# Collection entries

* * * * *

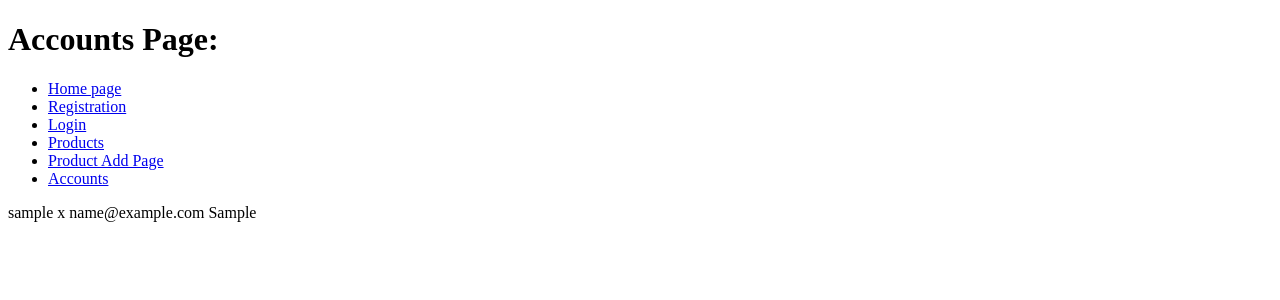
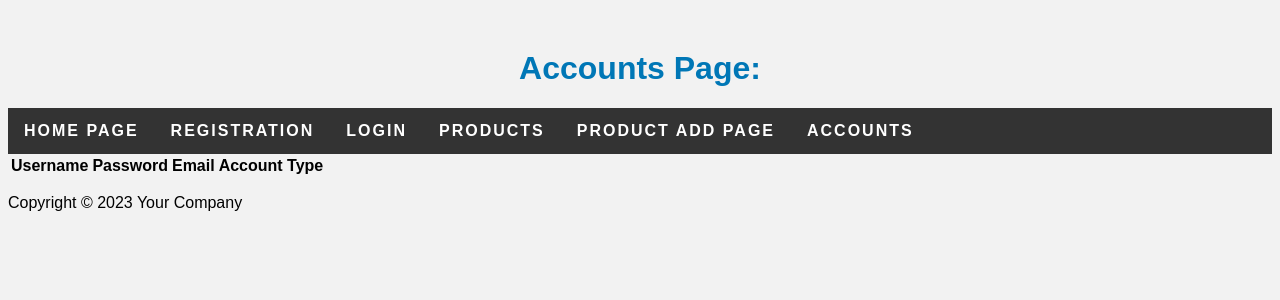
Before and after one commit to TrevorG03/CSET-SoftProj2, a Flask app: template Templates/Accounts.html in a window 1280 px wide. Shown: the top 300 px of the page. Run offline with Flask 3, Linux system fonts and the light colour scheme; the template is opened without the code that fills it: most values are stand-ins (such as "Sample title", 1, 10 or a date in 2020); lists and menus that the app fills with data are empty.

Commit message:
Displays Current user(needs fixed) and Logout works

```diff
--- a/Templates/Accounts.html
+++ b/Templates/Accounts.html
@@ -3,6 +3,43 @@
 <head>
     <meta charset="UTF-8">
     <title>Your Account Page</title>
+    <style>
+        body {
+            font-family: Arial, sans-serif;
+            background-color: #f2f2f2;
+        }
+        h1 {
+            color: #0077b6;
+            text-align: center;
+            margin-top: 50px;
+        }
+        ul {
+            list-style-type: none;
+            margin: 0;
+            padding: 0;
+            overflow: hidden;
+            background-color: #333;
+        }
+        li {
+            float: left;
+        }
+        li a {
+            display: block;
+            color: white;
+            text-align: center;
+            padding: 14px 16px;
+            text-decoration: none;
+            font-weight: bold;
+            text-transform: uppercase;
+            letter-spacing: 2px;
+        }
+        li a:hover {
+            background-color: #111;
+        }
+        .header-right {
+            float: right;
+        }
+    </style>
 </head>
 <body>
     <h1>Accounts Page:</h1>
@@ -13,18 +50,39 @@
         <li><a href="/Products">Products</a></li>
         <li><a href="/VendorAdd">Product Add Page</a></li>
         <li><a href="/Accounts">Accounts</a></li>
+        {% if session.logged_in %}
+        <li class="header-right"><a href="#">{{ session.username }}</a></li>
+        {% endif %}
     </ul>
+   <table>
+  <thead>
+    <tr>
+      <th>Username</th>
+      <th>Password</th>
+      <th>Email</th>
+      <th>Account Type</th>
+    </tr>
   </thead>
   <tbody>
     {% for account in accounts %}
+      {% if account.username == session['username'] %}
         <tr>
           <td>{{ account.username }}</td>
           <td>{{ account.password }}</td>
           <td>{{ account.email }}</td>
           <td>{{ account.account_type }}</td>
         </tr>
+      {% endif %}
     {% endfor %}
   </tbody>
 </table>
+<footer>
+    <p>Copyright © 2023 Your Company</p>
+    {% if session['username'] %}
+<form method="post" action="/logout">
+    <button type="submit">Logout</button>
+</form>
+    {% endif %}
+</footer>
 </body>
 </html>
--- a/Templates/Login.html
+++ b/Templates/Login.html
@@ -95,6 +95,11 @@
 	</form>
 <footer>
     <p>&copy; Ecommerce Store 2023</p>
+    {% if session['username'] %}
+<form method="post" action="/logout">
+    <button type="submit">Logout</button>
+</form>
+    {% endif %}
 </footer>
 </body>
 </html>
--- a/main.py
+++ b/main.py
@@ -14,8 +14,11 @@
 def Login():
     if request.method == 'POST':
         username = request.form['username']
+        session['username'] = username
         password = request.form['password']
+        session['password'] = password
         account_type = request.form['account_type']
+        session['account_type'] = account_type
         user_query = text("select * from accounts where username = :username AND password = :password AND account_type = :account_type" )
         params = {"username": username, "password": password, "account_type" :account_type}
         with engine.connect() as conn:
@@ -30,6 +33,11 @@
             return render_template("Products.html")
     else:
         return render_template("Login.html")
+
+@app.route("/logout", methods =['GET','POST'])
+def logout():
+    session.pop('id', None)
+    return redirect(url_for('Login'))
 
 @app.route("/Registration", methods=['GET','POST'])
 def Registration():
@@ -55,7 +63,15 @@
 
 @app.route('/Accounts', methods=['GET','POST'])
 def Accounts():
-    return render_template('Accounts.html')
+    if 'username' in session:
+        username = session['username']
+        query = text("SELECT * FROM accounts WHERE username = :username")
+        params = {'username': username}
+        with engine.connect() as conn:
+            accounts = conn.execute(query, params).fetchall()
+        return render_template('Accounts.html', accounts=accounts)
+    else:
+        return redirect(url_for('Login'))
 
 @app.route('/VendorAdd', methods=['GET','POST'])
 def AddProducts():
```
Also changed, not shown: Templates/Products.html (+8 -0 lines), Templates/Registration.html (+8 -3 lines), Templates/VendorAdd.html (+9 -0 lines), Templates/index.html (+11 -0 lines). Lines whose indentation alone changed are shown as unchanged.
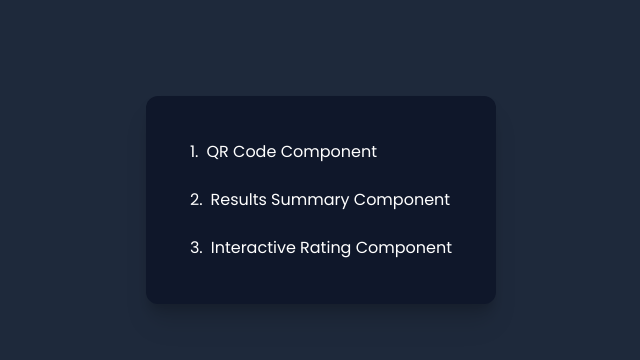
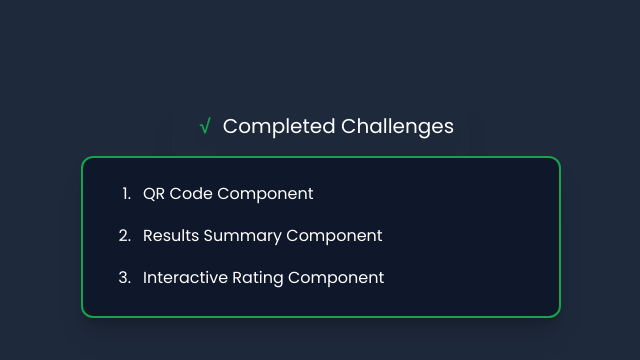
Before and after one commit to psucodervn/frontend-mentor-solutions, a Next.js app: page / in a window 1280 px wide. Shown: the top 360 px of the page, without its empty margins (319-959 px from the left). Built offline with nearby package versions, Linux system fonts and the light colour scheme.

Commit message:
Update homepage

```diff
--- a/src/app/page.tsx
+++ b/src/app/page.tsx
@@ -26,15 +26,24 @@ const challenges = [
 
 export default function Home() {
   return (
-    <main className="flex min-h-screen flex-col items-center p-24 bg-slate-800">
-      <div className="shadow-xl drop-shadow-xl rounded-xl bg-slate-900 text-white p-8">
+    <main className="flex min-h-screen flex-col items-center p-4 sm:p-24 bg-slate-800">
+      <div className="text-xl text-white p-4 shadow-xl drop-shadow-xl">
+        <span className="text-green-600 font-bold text-xl mx-3">√</span>
+        Completed Challenges
+      </div>
+      <div className="shadow-xl border-2 border-green-600 min-w-full sm:min-w-max sm:w-[30rem] drop-shadow-xl rounded-xl bg-slate-900 text-white p-4">
         <ul className="flex flex-col">
           {challenges.map((chall, idx) => (
-            <li key={chall.slug} className="p-3">
-              <Link href={chall.slug} key={chall.slug} className="flex gap-2">
-                <p>{idx + 1}.</p>
-                <p className="hover:text-green-600 transition-all">
+            <li key={chall.slug} className="p-1 sm:p-2">
+              <Link
+                href={chall.slug}
+                key={chall.slug}
+                className="flex gap-3 hover:text-green-600 transition-all group"
+              >
+                <p className="w-6 text-right">{idx + 1}.</p>
+                <p>
                   {chall.title}
+                  <span className="block max-w-0 group-hover:max-w-full transition-all duration-500 h-0.5 bg-green-600"></span>
                 </p>
               </Link>
             </li>
```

* * * * *

# INSTRUCTIONS TO FOLLOW
Images stay out, but the rest of the records must be retyped exactly.

# RESPONSE AREA
Before and after one commit to TrevorG03/CSET-SoftProj2, a Flask app: template Templates/Accounts.html in a window 1280 px wide. Shown: the top 300 px of the page. Run offline with Flask 3, Linux system fonts and the light colour scheme; the template is opened without the code that fills it: most values are stand-ins (such as "Sample title", 1, 10 or a date in 2020); lists and menus that the app fills with data are empty.

Commit message:
Displays Current user(needs fixed) and Logout works

```diff
--- a/Templates/Accounts.html
+++ b/Templates/Accounts.html
@@ -3,6 +3,43 @@
 <head>
     <meta charset="UTF-8">
     <title>Your Account Page</title>
+    <style>
+        body {
+            font-family: Arial, sans-serif;
+            background-color: #f2f2f2;
+        }
+        h1 {
+            color: #0077b6;
+            text-align: center;
+            margin-top: 50px;
+        }
+        ul {
+            list-style-type: none;
+            margin: 0;
+            padding: 0;
+            overflow: hidden;
+            background-color: #333;
+        }
+        li {
+            float: left;
+        }
+        li a {
+            display: block;
+            color: white;
+            text-align: center;
+            padding: 14px 16px;
+            text-decoration: none;
+            font-weight: bold;
+            text-transform: uppercase;
+            letter-spacing: 2px;
+        }
+        li a:hover {
+            background-color: #111;
+        }
+        .header-right {
+            float: right;
+        }
+    </style>
 </head>
 <body>
     <h1>Accounts Page:</h1>
@@ -13,18 +50,39 @@
         <li><a href="/Products">Products</a></li>
         <li><a href="/VendorAdd">Product Add Page</a></li>
         <li><a href="/Accounts">Accounts</a></li>
+        {% if session.logged_in %}
+        <li class="header-right"><a href="#">{{ session.username }}</a></li>
+        {% endif %}
     </ul>
+   <table>
+  <thead>
+    <tr>
+      <th>Username</th>
+      <th>Password</th>
+      <th>Email</th>
+      <th>Account Type</th>
+    </tr>
   </thead>
   <tbody>
     {% for account in accounts %}
+      {% if account.username == session['username'] %}
         <tr>
           <td>{{ account.username }}</td>
           <td>{{ account.password }}</td>
           <td>{{ account.email }}</td>
           <td>{{ account.account_type }}</td>
         </tr>
+      {% endif %}
     {% endfor %}
   </tbody>
 </table>
+<footer>
+    <p>Copyright © 2023 Your Company</p>
+    {% if session['username'] %}
+<form method="post" action="/logout">
+    <button type="submit">Logout</button>
+</form>
+    {% endif %}
+</footer>
 </body>
 </html>
--- a/Templates/Login.html
+++ b/Templates/Login.html
@@ -95,6 +95,11 @@
 	</form>
 <footer>
     <p>&copy; Ecommerce Store 2023</p>
+    {% if session['username'] %}
+<form method="post" action="/logout">
+    <button type="submit">Logout</button>
+</form>
+    {% endif %}
 </footer>
 </body>
 </html>
--- a/main.py
+++ b/main.py
@@ -14,8 +14,11 @@
 def Login():
     if request.method == 'POST':
         username = request.form['username']
+        session['username'] = username
         password = request.form['password']
+        session['password'] = password
         account_type = request.form['account_type']
+        session['account_type'] = account_type
         user_query = text("select * from accounts where username = :username AND password = :password AND account_type = :account_type" )
         params = {"username": username, "password": password, "account_type" :account_type}
         with engine.connect() as conn:
@@ -30,6 +33,11 @@
             return render_template("Products.html")
     else:
         return render_template("Login.html")
+
+@app.route("/logout", methods =['GET','POST'])
+def logout():
+    session.pop('id', None)
+    return redirect(url_for('Login'))
 
 @app.route("/Registration", methods=['GET','POST'])
 def Registration():
@@ -55,7 +63,15 @@
 
 @app.route('/Accounts', methods=['GET','POST'])
 def Accounts():
-    return render_template('Accounts.html')
+    if 'username' in session:
+        username = session['username']
+        query = text("SELECT * FROM accounts WHERE username = :username")
+        params = {'username': username}
+        with engine.connect() as conn:
+            accounts = conn.execute(query, params).fetchall()
+        return render_template('Accounts.html', accounts=accounts)
+    else:
+        return redirect(url_for('Login'))
 
 @app.route('/VendorAdd', methods=['GET','POST'])
 def AddProducts():
```
Also changed, not shown: Templates/Products.html (+8 -0 lines), Templates/Registration.html (+8 -3 lines), Templates/VendorAdd.html (+9 -0 lines), Templates/index.html (+11 -0 lines). Lines whose indentation alone changed are shown as unchanged.
Before and after one commit to psucodervn/frontend-mentor-solutions, a Next.js app: page / in a window 1280 px wide. Shown: the top 360 px of the page, without its empty margins (319-959 px from the left). Built offline with nearby package versions, Linux system fonts and the light colour scheme.

Commit message:
Update homepage

```diff
--- a/src/app/page.tsx
+++ b/src/app/page.tsx
@@ -26,15 +26,24 @@ const challenges = [
 
 export default function Home() {
   return (
-    <main className="flex min-h-screen flex-col items-center p-24 bg-slate-800">
-      <div className="shadow-xl drop-shadow-xl rounded-xl bg-slate-900 text-white p-8">
+    <main className="flex min-h-screen flex-col items-center p-4 sm:p-24 bg-slate-800">
+      <div className="text-xl text-white p-4 shadow-xl drop-shadow-xl">
+        <span className="text-green-600 font-bold text-xl mx-3">√</span>
+        Completed Challenges
+      </div>
+      <div className="shadow-xl border-2 border-green-600 min-w-full sm:min-w-max sm:w-[30rem] drop-shadow-xl rounded-xl bg-slate-900 text-white p-4">
         <ul className="flex flex-col">
           {challenges.map((chall, idx) => (
-            <li key={chall.slug} className="p-3">
-              <Link href={chall.slug} key={chall.slug} className="flex gap-2">
-                <p>{idx + 1}.</p>
-                <p className="hover:text-green-600 transition-all">
+            <li key={chall.slug} className="p-1 sm:p-2">
+              <Link
+                href={chall.slug}
+                key={chall.slug}
+                className="flex gap-3 hover:text-green-600 transition-all group"
+              >
+                <p className="w-6 text-right">{idx + 1}.</p>
+                <p>
                   {chall.title}
+                  <span className="block max-w-0 group-hover:max-w-full transition-all duration-500 h-0.5 bg-green-600"></span>
                 </p>
               </Link>
             </li>
```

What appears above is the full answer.